ROTC at the U: silent prejudice

The ROTC's discrimination policy is clearly in conflict with the University's policy of equal access regardless of sexual orientation.

It’s called the “don’t ask, don’t tell” policy. But for young men and women in the Reserve Officers’ Training Corps, it means “don’t be gay,” because if somebody finds out you are gay, your ROTC career is over. No matter your skills, your dedication or your patriotism, if you’re gay, you’re out. It’s a policy steeped in homophobia and sadly, through it’s acceptance of the status quo, the University supports such a policy.

The ROTC’s discrimination policy is clearly in conflict with the University’s policy of equal access regardless of sexual orientation. But if the University were to sever ties with the ROTC, the penalties would be enormous. When Harvard Law School tried to challenge the policy, it was threatened with a loss of $328 million in federal funding.

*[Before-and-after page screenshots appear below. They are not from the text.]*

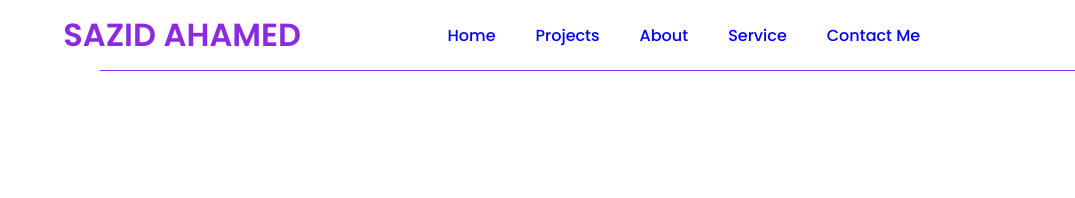
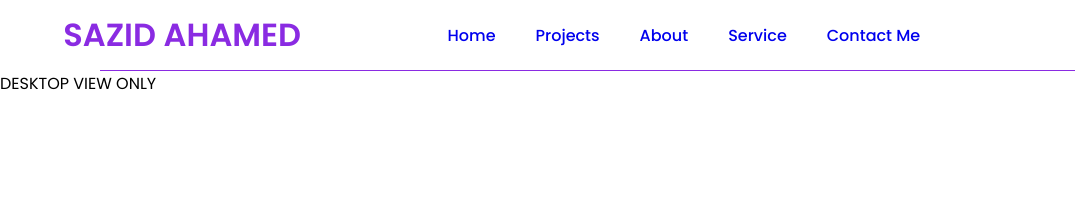
Before and after one commit to sazid0411/portfolio, a plain HTML site: page index.html in a window 1280 px wide. Shown: the top 198 px of the page, 0-1075 px from the left. Drawn offline with nearby package versions, Linux system fonts and the light colour scheme; a web font is replaced by a local one.

Commit message:
Update index.html

```diff
--- a/index.html
+++ b/index.html
@@ -34,6 +34,12 @@
         </nav>
         <hr>
     </header>
+    <div class="screen">
+        <div class="content">
+            DESKTOP VIEW ONLY
+        </div>
+
+    </div>
     <main>
         <section class="first-section">
             <div class="left-section">
```
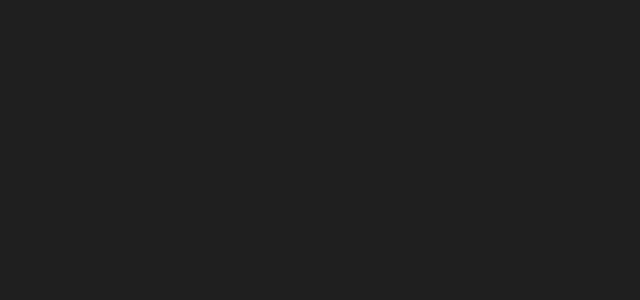
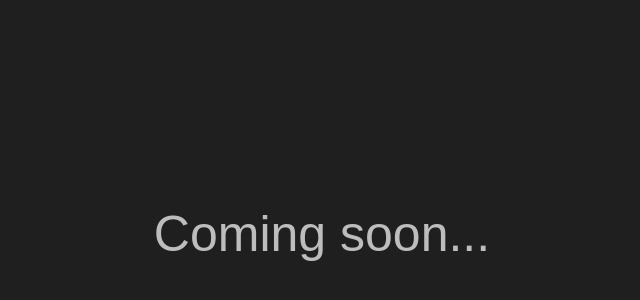
Before and after one commit to LandonHarter/portfolio, a Next.js app: page / in a window 1280 px wide. Shown: the part 166-466 px from the top of the page, without its empty margins (318-958 px from the left). Built offline with nearby package versions, Linux system fonts and the light colour scheme.

Commit message:
coming soon...

```diff
--- /dev/null
+++ b/app/page.css
@@ -0,0 +1,19 @@
+* {
+    margin: 0;
+    padding: 0;
+}
+
+.container {
+    width: 100vw;
+    height: 100vh;
+    display: flex;
+    justify-content: center;
+    align-items: center;
+}
+
+.coming-soon {
+    color: #bdbdbd;
+    font-family: 'Work Sans', sans-serif;
+    font-weight: 400;
+    font-size: 50px;
+}
--- a/app/page.tsx
+++ b/app/page.tsx
@@ -1,7 +1,9 @@
+import "./page.css"
+
 export default function Home() {
   return (
-    <div>
-
+    <div className="container">
+      <h1 className="coming-soon">Coming soon...</h1>
     </div>
   )
 }
```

This is not to say the ROTC is not an extremely beneficial program that provides opportunities to many who might not otherwise have them. The ROTC is a good program, but its discrimination policy violates the very principles the military swears to defend.

The military has dismissed nearly 10,000 people since the policy was instituted under the Clinton administration. Interestingly, since the United States has been involved in Iraq, dismissals are down 17 percent, hinting at the irrationality of the military’s stance. The military argues that it is crucial to military operations and especially combat situations that homosexuals be kept out of the military.

According to the military, allowing homosexuals would lead to decreased morale and trust. The same argument was used to keep women and minorities out of the military, but that reasoning has been proven false. Granted, initial tensions might exist between soldiers, but with the realization that their lives are mutually dependent, prejudice will subside.

“Don’t ask, don’t tell” reinforces the worst stereotypes and perpetuates prejudice. The University’s silence is paramount to acceptance.